(ScStr: dp. 6,181; 1. 342'3'/2"; b. 43'0"; dr. 23'0"; s. 10 k. (max.); cpl. 68; a. 2 6-pdrs., 2 3-pdrs.)
Alexander—a screw steamer built in 1894 at Stockton-on-Tees, England, by Richardson Duck & Co.—was purchased by the Navy from New Star Blue Line Steamers on 25 April 1898 and was commissioned at Norfolk on 2 June 1898, Comdr. William T. Burwell in command.
Converted to a collier, Alexander served on the Atlantic station supporting the blockade of Cuba during the Spanish-American War. On 2 November 1898, the ship was decommissioned at Norfolk.

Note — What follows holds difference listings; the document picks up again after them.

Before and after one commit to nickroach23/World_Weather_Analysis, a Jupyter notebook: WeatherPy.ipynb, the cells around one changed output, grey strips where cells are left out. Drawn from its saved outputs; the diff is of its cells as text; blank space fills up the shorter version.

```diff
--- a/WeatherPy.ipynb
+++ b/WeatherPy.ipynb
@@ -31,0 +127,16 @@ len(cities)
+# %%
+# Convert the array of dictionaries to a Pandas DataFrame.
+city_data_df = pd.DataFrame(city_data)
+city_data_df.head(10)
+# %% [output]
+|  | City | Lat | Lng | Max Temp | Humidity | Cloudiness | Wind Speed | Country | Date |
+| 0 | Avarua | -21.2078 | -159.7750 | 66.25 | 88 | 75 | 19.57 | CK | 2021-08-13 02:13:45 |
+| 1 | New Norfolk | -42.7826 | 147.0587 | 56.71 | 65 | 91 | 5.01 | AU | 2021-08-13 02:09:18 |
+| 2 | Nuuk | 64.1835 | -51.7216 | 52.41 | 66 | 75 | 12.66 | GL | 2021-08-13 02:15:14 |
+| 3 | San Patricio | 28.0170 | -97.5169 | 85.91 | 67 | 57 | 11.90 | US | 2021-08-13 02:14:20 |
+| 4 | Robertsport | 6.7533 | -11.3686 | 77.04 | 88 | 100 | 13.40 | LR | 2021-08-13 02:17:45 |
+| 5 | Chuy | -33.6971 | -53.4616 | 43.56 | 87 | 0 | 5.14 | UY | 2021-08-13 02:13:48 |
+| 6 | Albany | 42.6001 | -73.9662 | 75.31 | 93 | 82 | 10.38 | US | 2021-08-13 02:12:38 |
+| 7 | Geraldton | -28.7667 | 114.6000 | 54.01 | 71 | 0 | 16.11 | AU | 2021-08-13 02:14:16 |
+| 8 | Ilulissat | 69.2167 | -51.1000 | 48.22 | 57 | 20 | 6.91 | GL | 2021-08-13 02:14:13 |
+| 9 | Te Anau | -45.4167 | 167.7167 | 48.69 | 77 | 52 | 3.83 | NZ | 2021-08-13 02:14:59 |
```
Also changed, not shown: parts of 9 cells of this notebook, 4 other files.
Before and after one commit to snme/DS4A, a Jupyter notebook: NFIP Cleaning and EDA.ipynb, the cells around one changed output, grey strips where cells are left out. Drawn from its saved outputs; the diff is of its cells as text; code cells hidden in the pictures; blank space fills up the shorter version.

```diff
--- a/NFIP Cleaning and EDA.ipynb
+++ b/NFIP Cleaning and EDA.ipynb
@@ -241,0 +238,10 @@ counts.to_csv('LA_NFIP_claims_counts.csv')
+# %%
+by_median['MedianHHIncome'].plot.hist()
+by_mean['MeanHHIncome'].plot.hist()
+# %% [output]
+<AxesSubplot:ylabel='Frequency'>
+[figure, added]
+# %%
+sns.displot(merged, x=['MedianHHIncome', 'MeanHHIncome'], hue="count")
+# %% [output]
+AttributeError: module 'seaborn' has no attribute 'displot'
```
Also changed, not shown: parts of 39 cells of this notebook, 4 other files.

Although she remained out of commission until the spring of 1900, it appears that she made a merchant cruise with a civilian crew—probably in 1899. On 4 March 1900, Alexander was recommissioned at Norfolk for duty in the collier service.
Over the next year, she made one round-trip voyage from the Atlantic coast to the Asiatic station with coal and stores. In the fall of 1901, she voyaged to South American Atlantic ports and thence, in January 1902, rounded Cape Horn and steamed on to Hawaii. The collier entered port at Honolulu on 19 February 1902 and remained there until 13 March at which time she headed back to the east coast of the United States. Late in 1902 and early in 1903, Alexander made another extended voyage around South America, visiting numerous Latin American ports along the way before returning to Norfolk on 21 March 1903.
By the middle of 1903, the ship was assigned to collier duty with the Asiatic Fleet. Sometime in 1907, whe was reassigned to the Pacific Fleet but evidence strongly suggests that she continued voyages to the Far East. On 15 April 1910, Alexander was once again placed out of commission—this time at Cavite in the Philippine Islands. She returned to active service on the Asiatic station a little over 14 months later on 6 July 1911. The ship remained active just over two years. She was decommissioned at Cavite on 9 August 1913, and her name was struck from the Navy list on 16 August 1913. Her ultimate disposition is unknown